By knowing exactly when a machine needs to be serviced, it allows for service personnel to better plan for maintenance activities and ensure that all of the proper parts, filters and components are in stock because they know right when that machine will need to be serviced. Over time, sticking with the manufacturer-recommended service intervals will help maximize a machine’s profitability.
Total Cost of Ownership Calculations Made Easy
CASE recently introduced an online TCO calculator tool that allows equipment owners and prospective buyers to get a realistic picture of the lifetime costs of a particular machine. The math is all done in the background, so estimated time of ownership, estimated hours per year, you can plug in your cost of fuel, or how long you’re going to depreciate it on your books, and it takes all that in to consideration. And you come out with an anticipated total hourly cost for the life of that machine, which can help rental companies set rental rates that will maximize a machine’s profitability.
The TCO Calculator can be accessed here: https://tco.casece.com/northamerica/en-us
Not all manufacturers have tools available like this, but most of them have the information available—most of the time you just have to ask for it.

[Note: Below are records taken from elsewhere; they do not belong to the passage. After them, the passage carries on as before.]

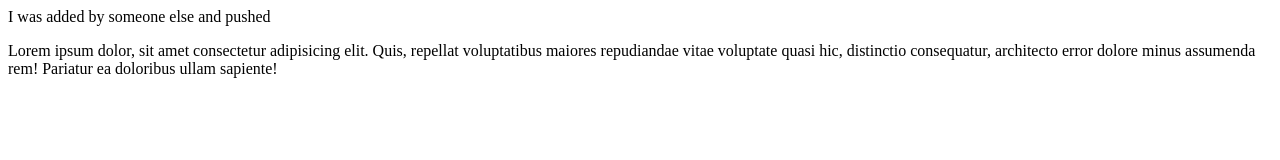
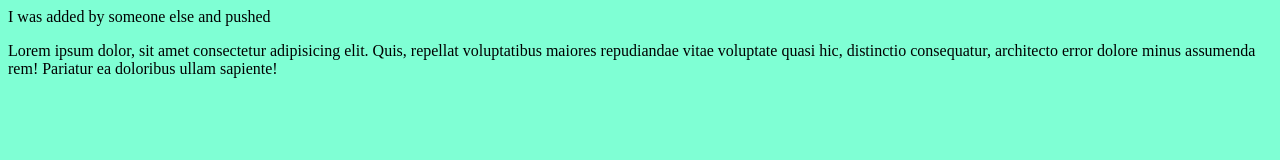
Before and after one commit to planeJayne/cuddly-octo-system, a plain HTML site: page index.html in a window 1280 px wide. Drawn offline with Linux system fonts and the light colour scheme.

Commit message:
added new paragraph & styles paragraph

```diff
--- /dev/null
+++ b/css/styles.css
@@ -0,0 +1,3 @@
+body {
+    background-color: aquamarine;
+}
--- a/index.html
+++ b/index.html
@@ -3,6 +3,7 @@
 <head>
     <meta charset="UTF-8">
     <meta name="viewport" content="width=device-width, initial-scale=1.0">
+    <link rel="stylesheet" href="./css/styles.css">
     <title>Home page</title>
 </head>
 <body>
```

The calculation itself can go pretty deep. Depending on the type of equipment, the calculator starts with owning costs, which include the initial purchase amount, interest, taxes, extended warranty, and resale value. You’ve got operating costs, which include the cost of fuel, DEF, oil, tracks, bucket teeth and other consumables. Next is routine maintenance costs, which covers estimated labor rates as well as working conditions and utilization. Finally, you end up with a total owning and operating cost summary, which provides you with a total hourly cost for the machine.
Most of the larger rental companies are usually on top of things like this. They’ve been around for a while, they have huge fleets—I’m sure they have blanket costs for this kind of thing. But the smaller rental companies really should talk to their manufacturers about total cost of ownership. And they should especially be taking a closer look at things like service intervals between manufacturers. If a company is changing the oil every 500 hours when the manufacturer says 2,000 hours, they could save thousands of dollars a year.
Equipment rental is a very competitive industry. Rental companies of all sizes need an edge, and having a clear picture of the hourly cost of a machine over the course of its lifetime is a surefire way to set the most profitable and competitive rental rates.